BEGIN The records

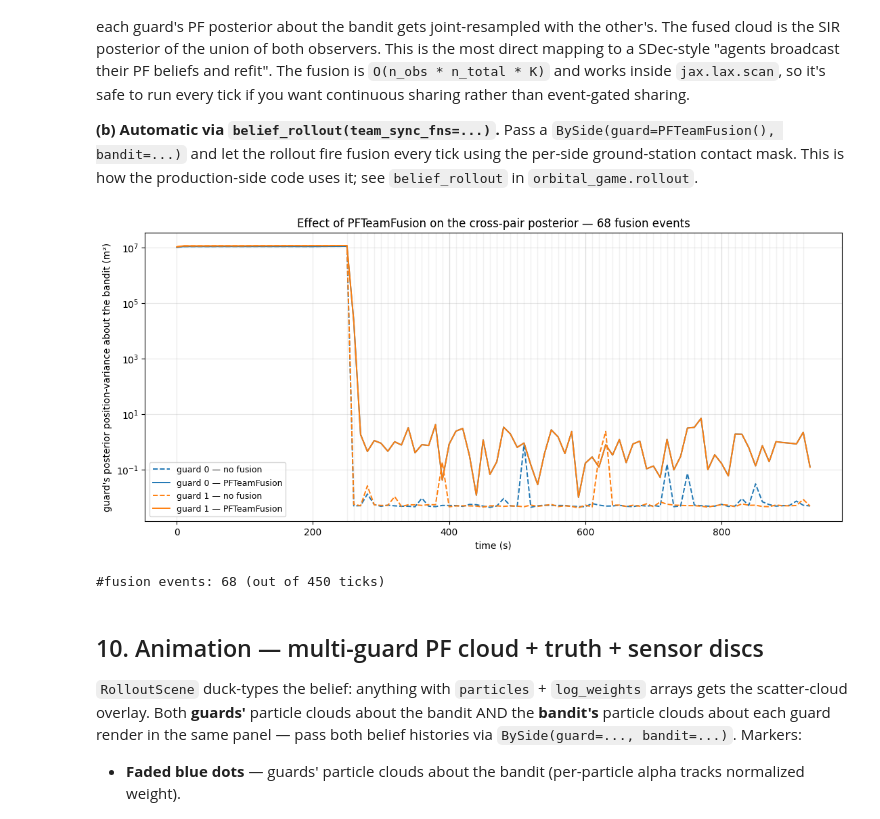
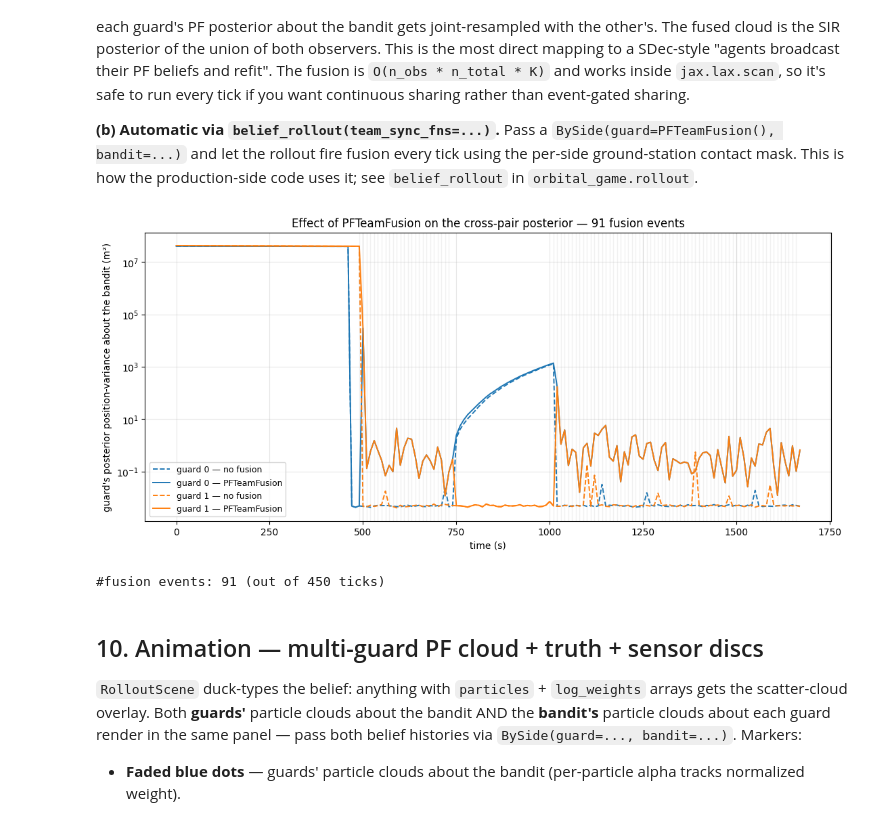
Before and after one commit to sisl/OrbitalGym, a Jupyter notebook: examples/lbg_two_guard_pf_demo.ipynb, the cells around one changed output. Drawn from its saved outputs; the diff is of its cells as text; code cells hidden in the pictures.

```diff
--- a/examples/lbg_two_guard_pf_demo.ipynb
+++ b/examples/lbg_two_guard_pf_demo.ipynb
@@ -593,8 +701,10 @@ for step in range(n_steps):
 
     # Guard policy: ZeroControl ignores agent_view (None is fine).
     g_action, _ = guard_policy(None, None, k_g, state.t)
-    # Bandit policy: GoToLadyPolicy reads bandit's own RT state.
-    b_view = state.bandits.rt
+    # Bandit policy: LQR + APF avoidance reads (bandit_rt, guard_pos).
+    # Truth is used for guard positions in this demo; swap for the
+    # bandit's PF cross-pair mean to make the bandit belief-aware.
+    b_view = (state.bandits.rt, state.guards.rt[:, :2])
     b_action, _ = bandit_policy(None, b_view, k_b, state.t)
 
     actions = Actions(sides=BySide(guard=g_action, bandit=b_action))
@@ -660,18 +770,18 @@ for step in range(n_steps):
         break
 
 print(
-    f"total visible steps (any guard saw bandit): {sum(guard_visible_over_time)} / {len(guard_actions_list)}"
+    f"total visible steps (any guard saw bandit): {sum(guard_visible_over_time)} / {len(guard_actions_list)}"  # noqa: E501
 )
 print(f"cumulative guard reward:  {sum(guard_rewards_over_time):.3f}")
 print(f"cumulative bandit reward: {sum(bandit_rewards_over_time):.3f}")
 print(
-    f"caught at step:    {caught_at_step}   (t = {caught_at_step * cfg.dt if caught_at_step >= 0 else -1:.0f} s)"
+    f"caught at step:    {caught_at_step}   (t = {caught_at_step * cfg.dt if caught_at_step >= 0 else -1:.0f} s)"  # noqa: E501
 )
 print(
-    f"breached at step:  {breached_at_step}   (t = {breached_at_step * cfg.dt if breached_at_step >= 0 else -1:.0f} s)"
+    f"breached at step:  {breached_at_step}   (t = {breached_at_step * cfg.dt if breached_at_step >= 0 else -1:.0f} s)"  # noqa: E501
 )
 print(
-    f"max-distance at:   {max_distance_at_step}   (t = {max_distance_at_step * cfg.dt if max_distance_at_step >= 0 else -1:.0f} s)"
+    f"max-distance at:   {max_distance_at_step}   (t = {max_distance_at_step * cfg.dt if max_distance_at_step >= 0 else -1:.0f} s)"  # noqa: E501
 )
 print(f"termination reason: {termination_reason}")
 # %% [output]
@@ -833,7 +943,9 @@ fusion_events = []
 for step in range(n_steps):
     key_fuse, k_g, k_b, k_env, k_g_obs, k_b_obs, k_g_pf, k_b_pf = jax.random.split(key_fuse, 8)
     g_action, _ = guard_policy(None, None, k_g, state_f.t)
-    b_action, _ = bandit_policy(None, state_f.bandits.rt, k_b, state_f.t)
+    b_action, _ = bandit_policy(
+        None, (state_f.bandits.rt, state_f.guards.rt[:, :2]), k_b, state_f.t,
+    )
     actions = Actions(sides=BySide(guard=g_action, bandit=b_action))
     step_out = env.step(k_env, state_f, actions)
     next_state = step_out.state
@@ -877,35 +989,35 @@ for gi in range(cfg.n_guards):
     ax.plot(
         t_axis,
         unfused_var_trace[:, gi, 0],
         color=f"C{gi}",
         linestyle="--",
         linewidth=1.4,
         label=f"guard {gi} — no fusion",
     )
     ax.plot(
         t_axis,
         fused_var_trace[:, gi, 0],
         color=f"C{gi}",
         linestyle="-",
         linewidth=1.4,
         label=f"guard {gi} — PFTeamFusion",
     )
 for ev in fusion_events:
     ax.axvline(ev * cfg.dt, color="C7", alpha=0.10, linewidth=1.0)
 ax.set_yscale("log")
 ax.set_xlabel("time (s)")
 ax.set_ylabel("guard's posterior position-variance about the bandit (m²)")
 ax.set_title(
     f"Effect of PFTeamFusion on the cross-pair posterior — {len(fusion_events)} fusion events"
 )
 ax.legend(loc="best", fontsize=9)
 ax.grid(alpha=0.3, which="both")
 plt.show()
 
 print(f"#fusion events: {len(fusion_events)} (out of {n_steps} ticks)")
 # %% [output]
-[figure, old version]
+[figure, new version]
-#fusion events: 68 (out of 450 ticks)
+#fusion events: 91 (out of 450 ticks)
 # %% [markdown]
 ## 10. Animation — multi-guard PF cloud + truth + sensor discs
 
```
Also changed, not shown: parts of 13 cells of this notebook, 3 other files.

END The records

• [The problem]:
Give back every record above word for word, dropping pictures.

• [The completed task]:
Before and after one commit to sisl/OrbitalGym, a Jupyter notebook: examples/lbg_two_guard_pf_demo.ipynb, the cells around one changed output. Drawn from its saved outputs; the diff is of its cells as text; code cells hidden in the pictures.

```diff
--- a/examples/lbg_two_guard_pf_demo.ipynb
+++ b/examples/lbg_two_guard_pf_demo.ipynb
@@ -593,8 +701,10 @@ for step in range(n_steps):
 
     # Guard policy: ZeroControl ignores agent_view (None is fine).
     g_action, _ = guard_policy(None, None, k_g, state.t)
-    # Bandit policy: GoToLadyPolicy reads bandit's own RT state.
-    b_view = state.bandits.rt
+    # Bandit policy: LQR + APF avoidance reads (bandit_rt, guard_pos).
+    # Truth is used for guard positions in this demo; swap for the
+    # bandit's PF cross-pair mean to make the bandit belief-aware.
+    b_view = (state.bandits.rt, state.guards.rt[:, :2])
     b_action, _ = bandit_policy(None, b_view, k_b, state.t)
 
     actions = Actions(sides=BySide(guard=g_action, bandit=b_action))
@@ -660,18 +770,18 @@ for step in range(n_steps):
         break
 
 print(
-    f"total visible steps (any guard saw bandit): {sum(guard_visible_over_time)} / {len(guard_actions_list)}"
+    f"total visible steps (any guard saw bandit): {sum(guard_visible_over_time)} / {len(guard_actions_list)}"  # noqa: E501
 )
 print(f"cumulative guard reward:  {sum(guard_rewards_over_time):.3f}")
 print(f"cumulative bandit reward: {sum(bandit_rewards_over_time):.3f}")
 print(
-    f"caught at step:    {caught_at_step}   (t = {caught_at_step * cfg.dt if caught_at_step >= 0 else -1:.0f} s)"
+    f"caught at step:    {caught_at_step}   (t = {caught_at_step * cfg.dt if caught_at_step >= 0 else -1:.0f} s)"  # noqa: E501
 )
 print(
-    f"breached at step:  {breached_at_step}   (t = {breached_at_step * cfg.dt if breached_at_step >= 0 else -1:.0f} s)"
+    f"breached at step:  {breached_at_step}   (t = {breached_at_step * cfg.dt if breached_at_step >= 0 else -1:.0f} s)"  # noqa: E501
 )
 print(
-    f"max-distance at:   {max_distance_at_step}   (t = {max_distance_at_step * cfg.dt if max_distance_at_step >= 0 else -1:.0f} s)"
+    f"max-distance at:   {max_distance_at_step}   (t = {max_distance_at_step * cfg.dt if max_distance_at_step >= 0 else -1:.0f} s)"  # noqa: E501
 )
 print(f"termination reason: {termination_reason}")
 # %% [output]
@@ -833,7 +943,9 @@ fusion_events = []
 for step in range(n_steps):
     key_fuse, k_g, k_b, k_env, k_g_obs, k_b_obs, k_g_pf, k_b_pf = jax.random.split(key_fuse, 8)
     g_action, _ = guard_policy(None, None, k_g, state_f.t)
-    b_action, _ = bandit_policy(None, state_f.bandits.rt, k_b, state_f.t)
+    b_action, _ = bandit_policy(
+        None, (state_f.bandits.rt, state_f.guards.rt[:, :2]), k_b, state_f.t,
+    )
     actions = Actions(sides=BySide(guard=g_action, bandit=b_action))
     step_out = env.step(k_env, state_f, actions)
     next_state = step_out.state
@@ -877,35 +989,35 @@ for gi in range(cfg.n_guards):
     ax.plot(
         t_axis,
         unfused_var_trace[:, gi, 0],
         color=f"C{gi}",
         linestyle="--",
         linewidth=1.4,
         label=f"guard {gi} — no fusion",
     )
     ax.plot(
         t_axis,
         fused_var_trace[:, gi, 0],
         color=f"C{gi}",
         linestyle="-",
         linewidth=1.4,
         label=f"guard {gi} — PFTeamFusion",
     )
 for ev in fusion_events:
     ax.axvline(ev * cfg.dt, color="C7", alpha=0.10, linewidth=1.0)
 ax.set_yscale("log")
 ax.set_xlabel("time (s)")
 ax.set_ylabel("guard's posterior position-variance about the bandit (m²)")
 ax.set_title(
     f"Effect of PFTeamFusion on the cross-pair posterior — {len(fusion_events)} fusion events"
 )
 ax.legend(loc="best", fontsize=9)
 ax.grid(alpha=0.3, which="both")
 plt.show()
 
 print(f"#fusion events: {len(fusion_events)} (out of {n_steps} ticks)")
 # %% [output]
-[figure, old version]
+[figure, new version]
-#fusion events: 68 (out of 450 ticks)
+#fusion events: 91 (out of 450 ticks)
 # %% [markdown]
 ## 10. Animation — multi-guard PF cloud + truth + sensor discs
 
```
Also changed, not shown: parts of 13 cells of this notebook, 3 other files.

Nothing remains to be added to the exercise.